Content revision data
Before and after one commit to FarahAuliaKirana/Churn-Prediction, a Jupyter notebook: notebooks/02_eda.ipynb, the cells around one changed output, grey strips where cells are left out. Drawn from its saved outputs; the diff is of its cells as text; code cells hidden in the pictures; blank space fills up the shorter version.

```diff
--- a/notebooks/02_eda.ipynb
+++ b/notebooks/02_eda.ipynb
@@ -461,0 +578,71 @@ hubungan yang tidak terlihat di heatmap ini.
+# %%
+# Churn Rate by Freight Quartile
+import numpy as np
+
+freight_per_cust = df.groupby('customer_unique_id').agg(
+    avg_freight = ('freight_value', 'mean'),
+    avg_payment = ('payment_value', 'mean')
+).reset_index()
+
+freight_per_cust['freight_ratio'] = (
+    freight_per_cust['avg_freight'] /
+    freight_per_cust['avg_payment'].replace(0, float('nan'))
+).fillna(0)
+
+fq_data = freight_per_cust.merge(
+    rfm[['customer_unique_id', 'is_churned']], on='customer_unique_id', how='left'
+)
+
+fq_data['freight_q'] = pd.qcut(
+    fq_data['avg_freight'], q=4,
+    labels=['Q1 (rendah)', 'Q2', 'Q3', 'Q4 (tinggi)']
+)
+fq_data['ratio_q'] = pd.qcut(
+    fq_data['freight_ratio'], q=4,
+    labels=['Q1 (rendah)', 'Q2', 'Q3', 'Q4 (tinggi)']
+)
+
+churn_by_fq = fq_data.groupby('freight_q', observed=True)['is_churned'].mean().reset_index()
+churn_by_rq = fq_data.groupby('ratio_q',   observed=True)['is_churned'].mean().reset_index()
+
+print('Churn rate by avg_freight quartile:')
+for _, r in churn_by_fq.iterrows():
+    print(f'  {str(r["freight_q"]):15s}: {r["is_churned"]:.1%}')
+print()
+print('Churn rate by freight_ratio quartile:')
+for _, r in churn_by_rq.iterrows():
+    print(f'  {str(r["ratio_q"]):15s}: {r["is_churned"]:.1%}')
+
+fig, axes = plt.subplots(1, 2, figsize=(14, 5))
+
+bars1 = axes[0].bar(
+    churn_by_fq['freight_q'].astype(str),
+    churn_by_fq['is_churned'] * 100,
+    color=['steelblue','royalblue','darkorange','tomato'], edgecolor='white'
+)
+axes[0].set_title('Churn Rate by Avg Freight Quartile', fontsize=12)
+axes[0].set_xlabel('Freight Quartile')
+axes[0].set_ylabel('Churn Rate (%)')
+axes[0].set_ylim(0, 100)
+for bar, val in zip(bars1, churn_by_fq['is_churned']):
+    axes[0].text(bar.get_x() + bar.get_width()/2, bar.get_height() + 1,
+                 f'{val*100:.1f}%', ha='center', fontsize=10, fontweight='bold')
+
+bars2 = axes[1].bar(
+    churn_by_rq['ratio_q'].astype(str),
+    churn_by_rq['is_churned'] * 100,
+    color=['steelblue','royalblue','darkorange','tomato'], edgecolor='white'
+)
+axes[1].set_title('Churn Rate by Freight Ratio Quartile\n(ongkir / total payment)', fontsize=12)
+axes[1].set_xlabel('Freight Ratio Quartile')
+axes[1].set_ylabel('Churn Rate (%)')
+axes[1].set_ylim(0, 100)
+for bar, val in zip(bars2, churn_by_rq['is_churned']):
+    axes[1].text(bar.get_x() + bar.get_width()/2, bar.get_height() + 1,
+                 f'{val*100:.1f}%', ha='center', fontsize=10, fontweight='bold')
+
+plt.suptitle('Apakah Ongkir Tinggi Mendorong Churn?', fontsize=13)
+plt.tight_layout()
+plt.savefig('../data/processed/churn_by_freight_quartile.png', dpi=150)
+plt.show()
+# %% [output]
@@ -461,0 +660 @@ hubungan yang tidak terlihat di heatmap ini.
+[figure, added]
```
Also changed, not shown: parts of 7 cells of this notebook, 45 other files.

▶ **WHAT NEEDS TO BE DONE**
In the entries above, find each line with "fontsize" and list it.

▶ **WRITTEN RESPONSE**
+axes[0].set_title('Churn Rate by Avg Freight Quartile', fontsize=12)
+                 f'{val*100:.1f}%', ha='center', fontsize=10, fontweight='bold')
+axes[1].set_title('Churn Rate by Freight Ratio Quartile\n(ongkir / total payment)', fontsize=12)
+                 f'{val*100:.1f}%', ha='center', fontsize=10, fontweight='bold')
+plt.suptitle('Apakah Ongkir Tinggi Mendorong Churn?', fontsize=13)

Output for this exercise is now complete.